I have the same reaction to bugs now as I do to gross things. When I was a kid I could pick up all kinds of bugs and be fascinated by them. Now it’s just butterflies and ladybugs. Anything else I want to kill with fire just for getting close to me. What happened?
Why did I develop this crazy obsession with being clean? Particularly when no one is actually clean…
I’m not doing exposure therapy so don’t ask. Four years of diapers haven’t fixed me. Eating my kids’ half-bitten-and-drooled-on food off the ground hasn’t fixed me. I still feel like I really need to wash my hands afterwards. Dafuq is wrong with me?
Came across a shot of my desk 10+ years ago at the coworking space where I started out. I was “working on a documentary” that I never ended up making. There are a lot of these projects in my cabinets. I’m interested in not feeling guilty about this kind of thing anymore.
I was never actually interested in doing most of the projects. To be more clear, I was very interested in some small aspect—usually in love with the idea of the project. But I never considered that 91-94% of the project I had neither the skills nor the inclination to pursue.
If I had forced myself to follow through on even one of most of these projects, it may have meant ruin for me. Truly.

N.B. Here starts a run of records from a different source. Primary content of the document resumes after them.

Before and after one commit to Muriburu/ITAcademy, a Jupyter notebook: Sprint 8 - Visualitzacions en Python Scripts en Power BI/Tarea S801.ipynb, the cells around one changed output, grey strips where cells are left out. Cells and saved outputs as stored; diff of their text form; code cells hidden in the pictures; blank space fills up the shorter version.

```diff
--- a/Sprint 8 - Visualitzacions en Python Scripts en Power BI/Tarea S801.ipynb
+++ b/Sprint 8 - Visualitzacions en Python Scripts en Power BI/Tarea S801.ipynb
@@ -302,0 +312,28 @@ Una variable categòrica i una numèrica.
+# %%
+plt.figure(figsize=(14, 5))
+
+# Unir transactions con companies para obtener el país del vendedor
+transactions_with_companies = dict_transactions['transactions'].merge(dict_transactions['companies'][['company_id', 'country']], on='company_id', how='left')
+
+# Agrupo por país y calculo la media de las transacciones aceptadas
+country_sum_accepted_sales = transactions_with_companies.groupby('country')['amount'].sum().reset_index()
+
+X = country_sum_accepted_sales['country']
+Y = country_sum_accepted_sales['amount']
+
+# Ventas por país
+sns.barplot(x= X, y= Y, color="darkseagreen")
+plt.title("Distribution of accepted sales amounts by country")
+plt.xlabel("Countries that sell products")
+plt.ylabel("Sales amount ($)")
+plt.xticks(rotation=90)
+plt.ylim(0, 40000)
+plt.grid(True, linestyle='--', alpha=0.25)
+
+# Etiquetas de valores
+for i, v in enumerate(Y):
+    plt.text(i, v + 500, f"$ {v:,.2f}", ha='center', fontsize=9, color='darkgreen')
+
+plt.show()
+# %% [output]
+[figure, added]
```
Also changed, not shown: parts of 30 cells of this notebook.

But as one after the other has found its way into the dusty failfile over the years, I’ve just built up substantial guilt, shame, disgust with myself.
One thing I realize now is that I should have been doing smaller things. Every idea I ever come up with seems to appear fully-formed at massive scale. The smallest ideas are feature-length films, often period films. Those are the small ones.
So yeah, I often say “I haven’t done anything I said I wanted to do.” That’s true when viewed narrowly. The great thing that has come into my life in the past years in the idea of doing little things, which I now do daily, and they give me great satisfaction.
If I’m totally honest, I still have a subtle obsession, a glimmer of hope, that all those old things may come back to help me create something someday. But my true intention is to settle for making peace with them all as they are.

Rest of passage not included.